What is needed ::
An exact copy of the data is needed, but without any of its images.

..........

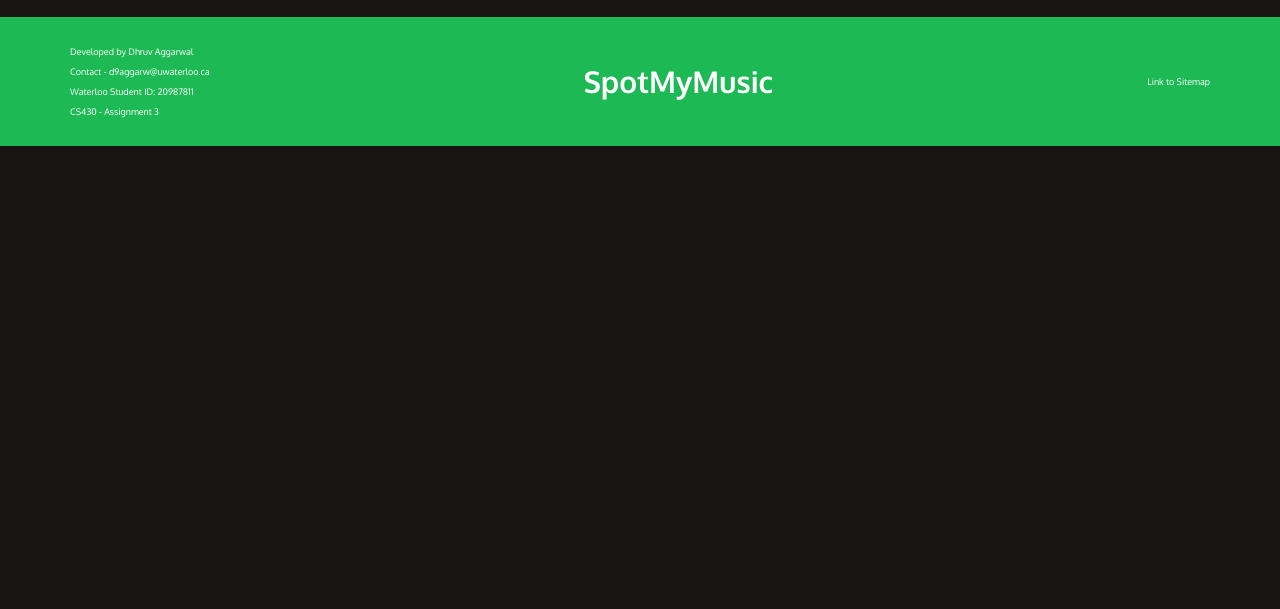
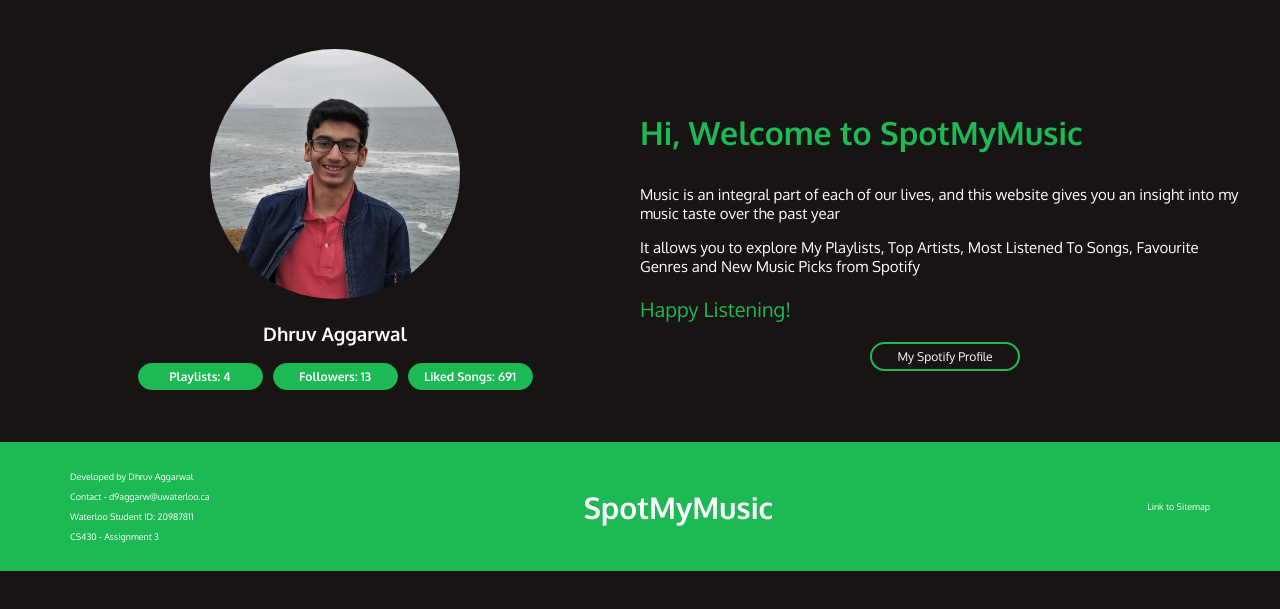
Before and after one commit to aggdhruv/spotmymusic, a plain HTML site: page html/home.html in a window 1280 px wide. Shown: the part 97-706 px from the top of the page. Drawn offline with Linux system fonts and the light colour scheme.

Commit message:
Home page complete

```diff
--- a/css/home.css
+++ b/css/home.css
@@ -94,3 +94,85 @@ footer > h1 {
     font-size: 30px;
 
 }
+
+.main-content {
+    margin: 40px 30px;
+    display: flex;
+    align-items: center;
+}
+
+.profile {
+    width: 50%;
+    text-align: center;
+}
+
+#profile-image {
+    width: 250px;
+    height: 250px;
+    border-radius: 50%;
+}
+
+.profile > h3 {
+    color: white;
+    text-align: center;
+    text-transform: capitalize;
+}
+
+.profile-items {
+    display: flex;
+    color: white;
+    font-size: 12px;
+    list-style: none;
+    align-items: center;
+    justify-content: center;
+    padding: 0;
+}
+
+.profile-items > li {
+    margin: 0 5px;
+    width: 125px;
+    padding: 5px;
+    border: 1px solid #1db954;
+    border-radius: 15px;
+    background-color: #1db954;
+    font-weight: 700;
+}
+
+.intro {
+    width: 50%;
+    color: white;
+    font-size: 15px;
+}
+
+#welcome-message {
+    color: #1db954;
+    font-size: 32px;
+    font-weight: 700;
+}
+
+#happy-listening-message {
+    color: #1db954;
+    font-size: 20px;
+    font-weight: 500;
+}
+
+#my-profile-link > a, #my-profile-link > a:visited {
+    text-decoration: none;
+    color: white;
+}
+
+#my-profile-link p {
+    width: 150px;
+    margin: auto;
+    padding: 5px 10px;
+    border-radius: 15px;
+    font-size: 12px;
+    text-align: center;
+    border: 2px solid #1db954;
+}
+
+#my-profile-link p:hover {
+    background-color: #1ed760;
+    font-weight: 700;
+    border: 2px solid #1ed760;
+}
--- a/html/home.html
+++ b/html/home.html
@@ -34,6 +34,33 @@
     <div class="separator">
         <hr>
     </div>
+    <div class="main-content">
+        <div class="profile">
+            <img id="profile-image" src="../images/profile.jpg" alt="Profile Image">
+            <h3>Dhruv Aggarwal</h3>
+            <div class="profile-details">
+                <ul class="profile-items">
+                    <li>Playlists: 4</li>
+                    <li>Followers: 13</li>
+                    <li>Liked Songs: 691</li>
+                </ul>
+            </div>
+        </div>
+        <div class="intro">
+            <p id="welcome-message">Hi, Welcome to SpotMyMusic</p>
+            <p>Music is an integral part of each of our lives, and this website gives you an insight into my music taste
+                over the past year</p>
+            <p>It allows you to explore My Playlists, Top Artists, Most Listened To Songs, Favourite Genres and New
+                Music Picks from Spotify</p>
+            <p id="happy-listening-message">Happy Listening!</p>
+            <div id="my-profile-link">
+                <a target="_blank"
+                    href="https://open.spotify.com/user/hrhcyblytqcf3y4gvudzhtvri?si=rDt16uzCTnCiR97Wg1T4Kg&utm_source=whatsapp">
+                    <p>My Spotify Profile</p>
+                </a>
+            </div>
+        </div>
+    </div>
     <footer>
         <div class="left-text">
             <p>Developed by Dhruv Aggarwal</p>
```
Also changed, not shown: images/profile.jpg (added).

..........

Your solution ::
Before and after one commit to aggdhruv/spotmymusic, a plain HTML site: page html/home.html in a window 1280 px wide. Shown: the part 97-706 px from the top of the page. Drawn offline with Linux system fonts and the light colour scheme.

Commit message:
Home page complete

```diff
--- a/css/home.css
+++ b/css/home.css
@@ -94,3 +94,85 @@ footer > h1 {
     font-size: 30px;
 
 }
+
+.main-content {
+    margin: 40px 30px;
+    display: flex;
+    align-items: center;
+}
+
+.profile {
+    width: 50%;
+    text-align: center;
+}
+
+#profile-image {
+    width: 250px;
+    height: 250px;
+    border-radius: 50%;
+}
+
+.profile > h3 {
+    color: white;
+    text-align: center;
+    text-transform: capitalize;
+}
+
+.profile-items {
+    display: flex;
+    color: white;
+    font-size: 12px;
+    list-style: none;
+    align-items: center;
+    justify-content: center;
+    padding: 0;
+}
+
+.profile-items > li {
+    margin: 0 5px;
+    width: 125px;
+    padding: 5px;
+    border: 1px solid #1db954;
+    border-radius: 15px;
+    background-color: #1db954;
+    font-weight: 700;
+}
+
+.intro {
+    width: 50%;
+    color: white;
+    font-size: 15px;
+}
+
+#welcome-message {
+    color: #1db954;
+    font-size: 32px;
+    font-weight: 700;
+}
+
+#happy-listening-message {
+    color: #1db954;
+    font-size: 20px;
+    font-weight: 500;
+}
+
+#my-profile-link > a, #my-profile-link > a:visited {
+    text-decoration: none;
+    color: white;
+}
+
+#my-profile-link p {
+    width: 150px;
+    margin: auto;
+    padding: 5px 10px;
+    border-radius: 15px;
+    font-size: 12px;
+    text-align: center;
+    border: 2px solid #1db954;
+}
+
+#my-profile-link p:hover {
+    background-color: #1ed760;
+    font-weight: 700;
+    border: 2px solid #1ed760;
+}
--- a/html/home.html
+++ b/html/home.html
@@ -34,6 +34,33 @@
     <div class="separator">
         <hr>
     </div>
+    <div class="main-content">
+        <div class="profile">
+            <img id="profile-image" src="../images/profile.jpg" alt="Profile Image">
+            <h3>Dhruv Aggarwal</h3>
+            <div class="profile-details">
+                <ul class="profile-items">
+                    <li>Playlists: 4</li>
+                    <li>Followers: 13</li>
+                    <li>Liked Songs: 691</li>
+                </ul>
+            </div>
+        </div>
+        <div class="intro">
+            <p id="welcome-message">Hi, Welcome to SpotMyMusic</p>
+            <p>Music is an integral part of each of our lives, and this website gives you an insight into my music taste
+                over the past year</p>
+            <p>It allows you to explore My Playlists, Top Artists, Most Listened To Songs, Favourite Genres and New
+                Music Picks from Spotify</p>
+            <p id="happy-listening-message">Happy Listening!</p>
+            <div id="my-profile-link">
+                <a target="_blank"
+                    href="https://open.spotify.com/user/hrhcyblytqcf3y4gvudzhtvri?si=rDt16uzCTnCiR97Wg1T4Kg&utm_source=whatsapp">
+                    <p>My Spotify Profile</p>
+                </a>
+            </div>
+        </div>
+    </div>
     <footer>
         <div class="left-text">
             <p>Developed by Dhruv Aggarwal</p>
```
Also changed, not shown: images/profile.jpg (added).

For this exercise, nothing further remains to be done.